Gossip and personal experiences often prove to be more potent than scientific studies in convincing people. This is understandable, as personal stories from friends appeal to their emotions, triggering a response that’s hard to calm by citing evidence from trials.

Studies show that one of the most effective ways to combat vaccine hesitancy is to highlight the personal benefits of vaccination. But from our discussion, the message people said stuck with them was the emphasis on the collective benefits from vaccination — how getting vaccinated against COVID-19 can protect the larger community from COVID-19 and help in reopening the economy.

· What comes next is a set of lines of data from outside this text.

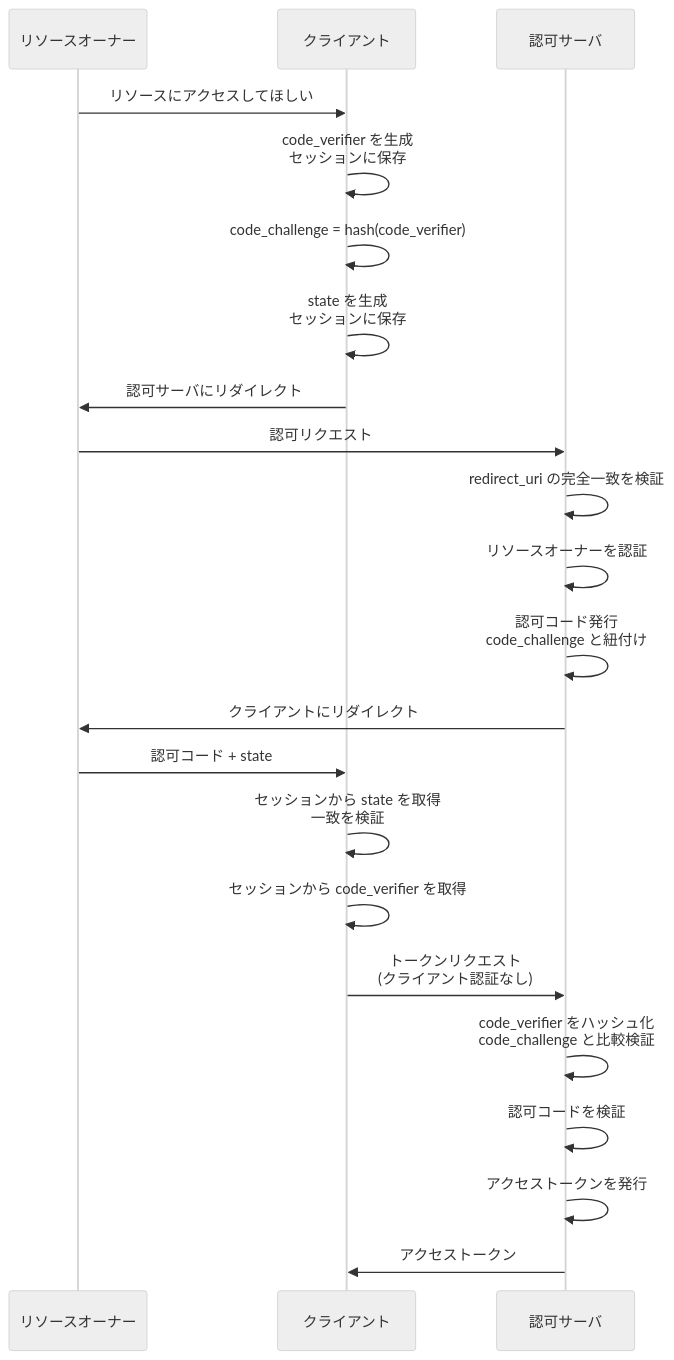
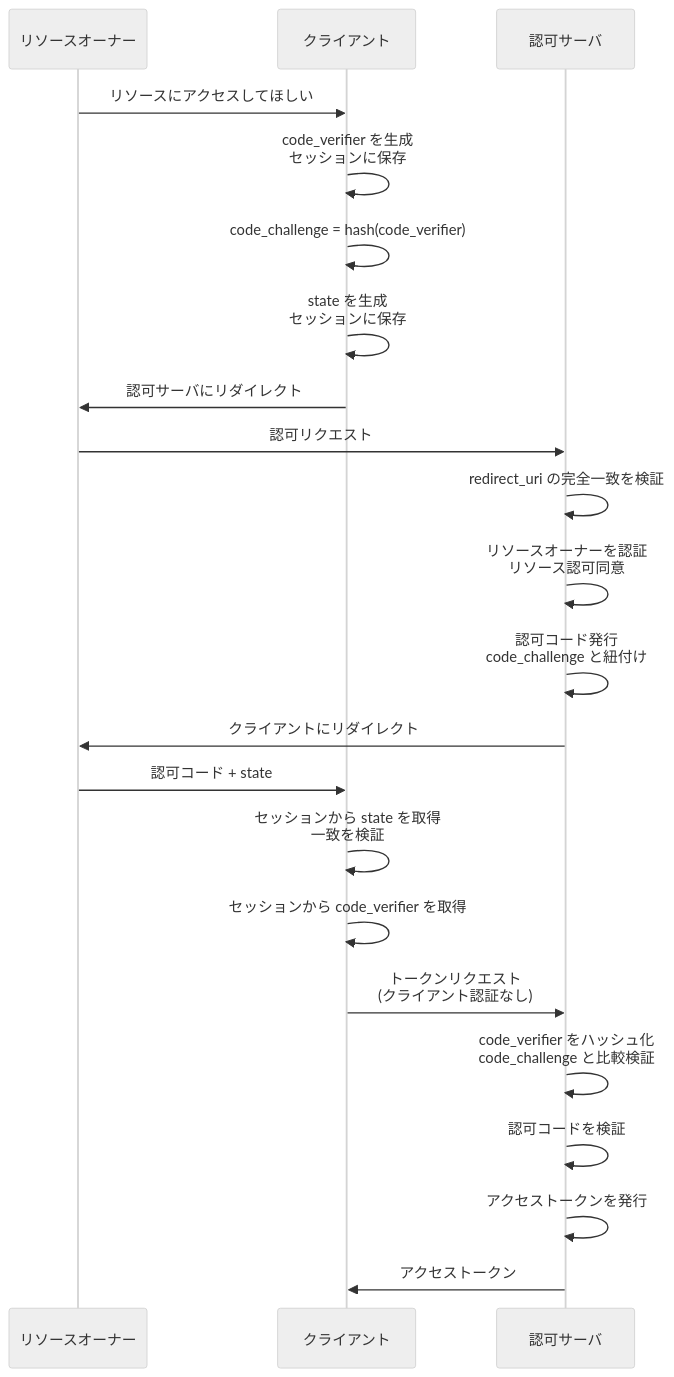
The diagram in books/sikkari-oauth-oidc/18-complete-flow-public.md (calloc134/zenn-dir), drawn with Mermaid (neutral theme) before and after one commit. The commit also changed 3 other files, not shown here.

````diff
--- a/books/sikkari-oauth-oidc/18-complete-flow-public.md
+++ b/books/sikkari-oauth-oidc/18-complete-flow-public.md
@@ -23,25 +23,25 @@
 ```mermaid
 sequenceDiagram
     participant RO as リソースオーナー
     participant C as クライアント
     participant AS as 認可サーバ
 
     RO->>C: リソースにアクセスしてほしい
     C->>C: code_verifier を生成<br>セッションに保存
     C->>C: code_challenge = hash(code_verifier)
     C->>C: state を生成<br>セッションに保存
     C->>RO: 認可サーバにリダイレクト
     RO->>AS: 認可リクエスト
     AS->>AS: redirect_uri の完全一致を検証
-    AS->>AS: リソースオーナーを認証
+    AS->>AS: リソースオーナーを認証<br>リソース認可同意
     AS->>AS: 認可コード発行<br>code_challenge と紐付け
     AS->>RO: クライアントにリダイレクト
     RO->>C: 認可コード + state
     C->>C: セッションから state を取得<br>一致を検証
     C->>C: セッションから code_verifier を取得
     C->>AS: トークンリクエスト<br>(クライアント認証なし)
     AS->>AS: code_verifier をハッシュ化<br>code_challenge と比較検証
     AS->>AS: 認可コードを検証
     AS->>AS: アクセストークンを発行
     AS->>C: アクセストークン
 ```
````
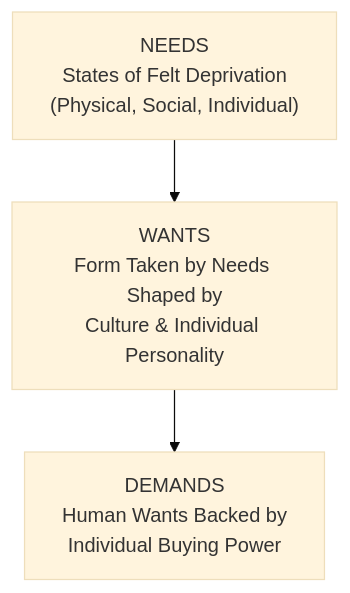
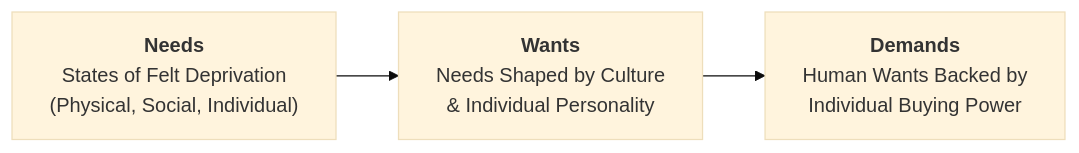
The second of 11 diagrams in content/courses/mk3-marketing-management/week-01/index.md (egxl/MBA), drawn with Mermaid (base theme) before and after one commit. The commit also changed other lines of this file and 317 other files, not shown here.

````diff
--- a/content/courses/mk3-marketing-management/week-01/index.md
+++ b/content/courses/mk3-marketing-management/week-01/index.md
@@ -74,5 +75,5 @@
 ```mermaid
-flowchart TD
-    A["NEEDS<br>States of Felt Deprivation<br>(Physical, Social, Individual)"] --> B["WANTS<br>Form Taken by Needs Shaped by<br>Culture & Individual Personality"]
-    B --> C["DEMANDS<br>Human Wants Backed by<br>Individual Buying Power"]
+flowchart LR
+    A["<b>Needs</b><br/>States of Felt Deprivation<br/>(Physical, Social, Individual)"] --> B["<b>Wants</b><br/>Needs Shaped by Culture<br/>& Individual Personality"]
+    B --> C["<b>Demands</b><br/>Human Wants Backed by<br/>Individual Buying Power"]
 ```
````
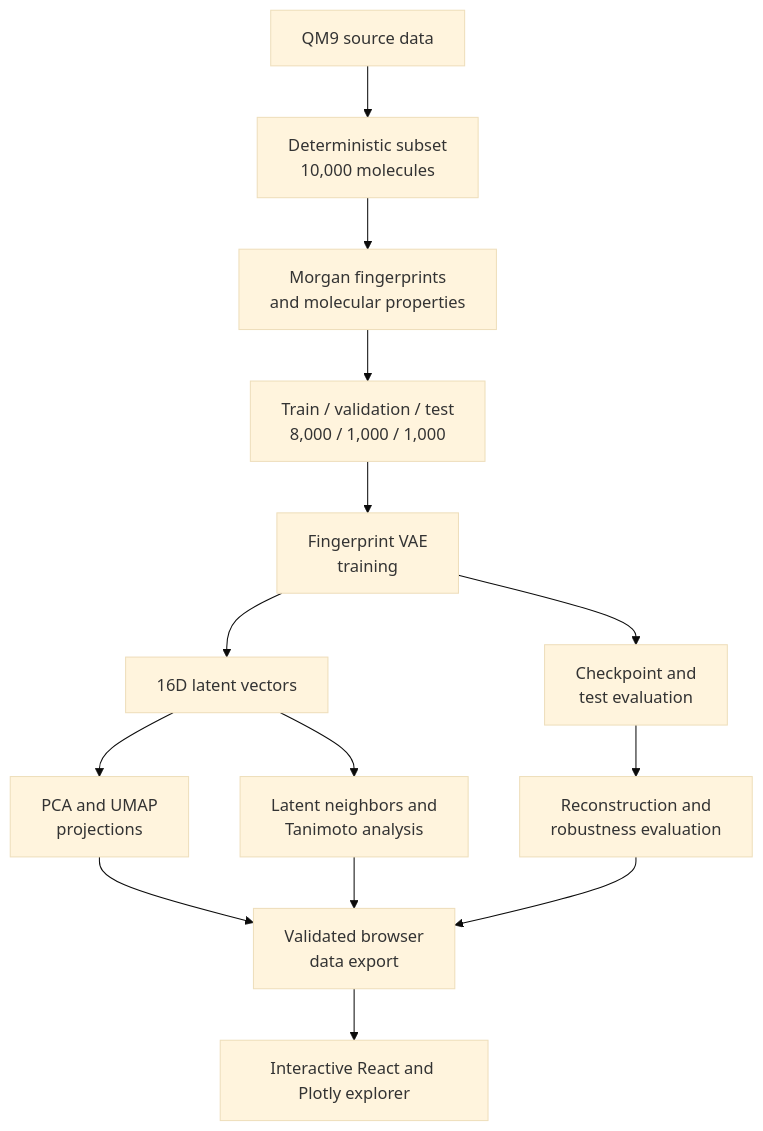
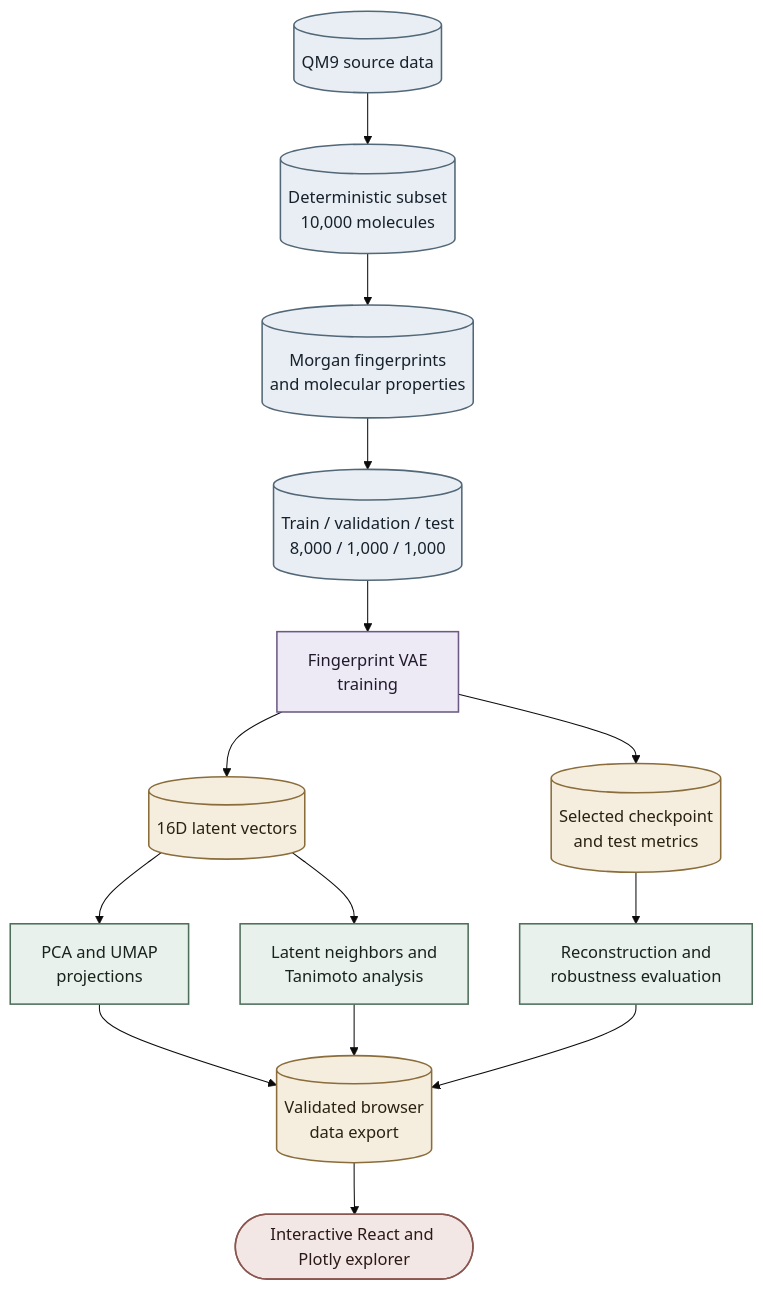
One commit to rizonehyseni/Latent-Space-Explorer changed the diagram in docs/ARCHITECTURE.md. Above: the diagram before and after it, drawn with Mermaid (base theme). The commit also changed 2 other files, not shown here.

Commit message:
standardized scientific diagrams and math rendering

````diff
--- a/docs/ARCHITECTURE.md
+++ b/docs/ARCHITECTURE.md
@@ -9,20 +9,32 @@
 ```mermaid
 flowchart TD
-    A["QM9 source data"] --> B["Deterministic subset<br/>10,000 molecules"]
-    B --> C["Morgan fingerprints<br/>and molecular properties"]
-    C --> D["Train / validation / test<br/>8,000 / 1,000 / 1,000"]
+    A[("QM9 source data")] --> B[("Deterministic subset<br/>10,000 molecules")]
+    B --> C[("Morgan fingerprints<br/>and molecular properties")]
+    C --> D[("Train / validation / test<br/>8,000 / 1,000 / 1,000")]
 
     D --> E["Fingerprint VAE<br/>training"]
-    E --> F["Checkpoint and<br/>test evaluation"]
-    E --> G["16D latent vectors"]
+    E --> F[("Selected checkpoint<br/>and test metrics")]
+    E --> G[("16D latent vectors")]
 
     G --> H["PCA and UMAP<br/>projections"]
     G --> I["Latent neighbors and<br/>Tanimoto analysis"]
     F --> J["Reconstruction and<br/>robustness evaluation"]
 
-    H --> K["Validated browser<br/>data export"]
+    H --> K[("Validated browser<br/>data export")]
     I --> K
     J --> K
 
-    K --> L["Interactive React and Plotly explorer"]
+    K --> L(["Interactive React and Plotly explorer"])
+
+    classDef source fill:#e8eef3,stroke:#526777,color:#17212b,stroke-width:1.5px
+    classDef model fill:#ede9f5,stroke:#6b5a83,color:#211a2b,stroke-width:1.5px
+    classDef analysis fill:#e8f1ec,stroke:#4d6f5a,color:#18231c,stroke-width:1.5px
+    classDef artifact fill:#f5eedf,stroke:#8a6d3b,color:#2a2112,stroke-width:1.5px
+    classDef interface fill:#f2e7e4,stroke:#8a564f,color:#2b1917,stroke-width:1.5px
+
+    class A,B,C,D source
+    class E model
+    class H,I,J analysis
+    class F,G,K artifact
+    class L interface
 ```
````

As the government continues the vaccine rollout, we hope that more people are also able to utilize the power of a simple conversation in convincing those around them to get vaccinated. Sharing links to videos on how vaccines are developed or pronouncements from government authorities can often work but may not be as direct or effective as sitting down with people and having an open, respectful, validating conversation to discuss their specific concerns. More than this, community discussions and information campaigns are crucial especially for those who do not have access to the internet. The government needs to listen to the communities to learn the information being spread so they can immediately correct misinformation.

Responsible reporting from the media on vaccine side effects and effectiveness is still crucial, and the Department of Health’s initiative of setting up KIRA (Katuwang na Impormasyon para sa Responsableng Aksyon), a chatbot on Facebook Messenger built to address questions about COVID-19, is worth lauding.

But the problem of vaccine hesitancy is more than just a knowledge gap that can be solved with information drives; it is a complex issue that requires empathy and pakikipagkapwa-tao (humanitarianism).